The µBitx morse key input is a bit strange. There is only one wire going up into the Arduino Nano's analog input (Pin A6). That seem good enough for the straight key. What about Iambic paddle?

Turns out that one need to use two extra resistors, a 2.2k and a 10k resistors, 2.2k connected to the pins coming out of the dot paddle and a 10k to the dash paddle. There is already a 4.7k pullup resistor on the pin A6. So, either of these two resistors form the bottom part of a voltage divider circuit. There are four cases:

  1. Straight key
  2. Paddle (dot)
  3. Paddle (dash)
  4. Paddle (squeeze - dot-dash-dot-dash...)

Let us calculate the voltages generated for each of these cases.

In case #1, voltage goes to zero on key down.

In case #2, on pressing the dot paddle, one end of the 2.2k resistor gets grounded. The current from 5v, through the resistors 4.7k and 2.2k and voltage drop across 2.2k is around 1.6 volts.

In case #3, on pressing dash paddle, one end of the 10k is grounded. Voltage drop across the resistor is around 3.4v.

In case #4, both the keys are pressed, so 10k and 2.2k are in parallel, effectively having a resistance of around 1.8k. Voltage drop across it is then around 1.38v.

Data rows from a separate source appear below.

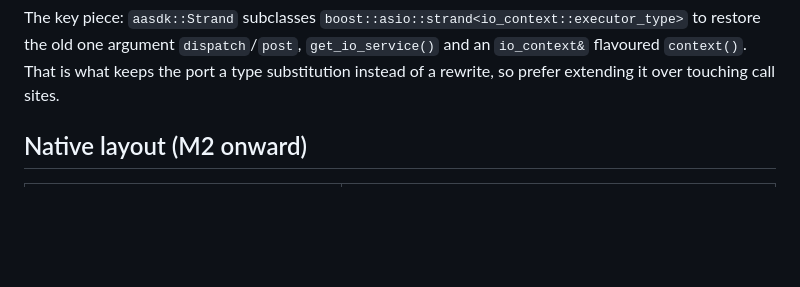
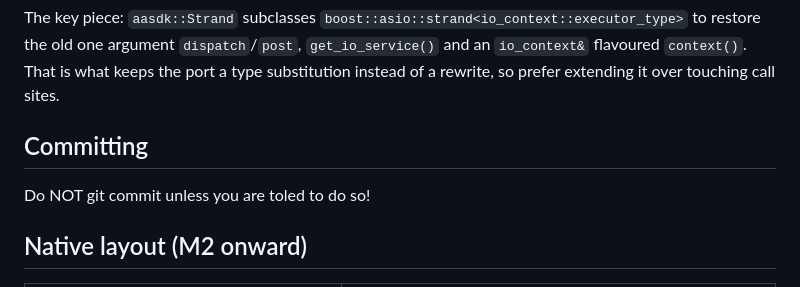
Before and after one commit to Mauznemo/FlutterAndroidAuto, a Markdown page: CLAUDE.md, the part around the change. GitHub-like rendering; blank space fills up the shorter version.

Commit message:
docs: update CLAUDE.md

```diff
--- a/CLAUDE.md
+++ b/CLAUDE.md
@@ -111,6 +111,9 @@ The key piece: `aasdk::Strand` subclasses `boost::asio::strand<io_context::execu
 to restore the old one argument `dispatch`/`post`, `get_io_service()` and an
 `io_context&` flavoured `context()`. That is what keeps the port a type substitution
 instead of a rewrite, so prefer extending it over touching call sites.
+
+## Committing
+Do NOT git commit unless you are toled to do so!
 
 ## Native layout (M2 onward)
 
```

This voltage is read by the ADC. The ADC resolution is 10-bits and any voltage between 0 and 5v is transformed into a 10-bit value uniformly. Rest is done in software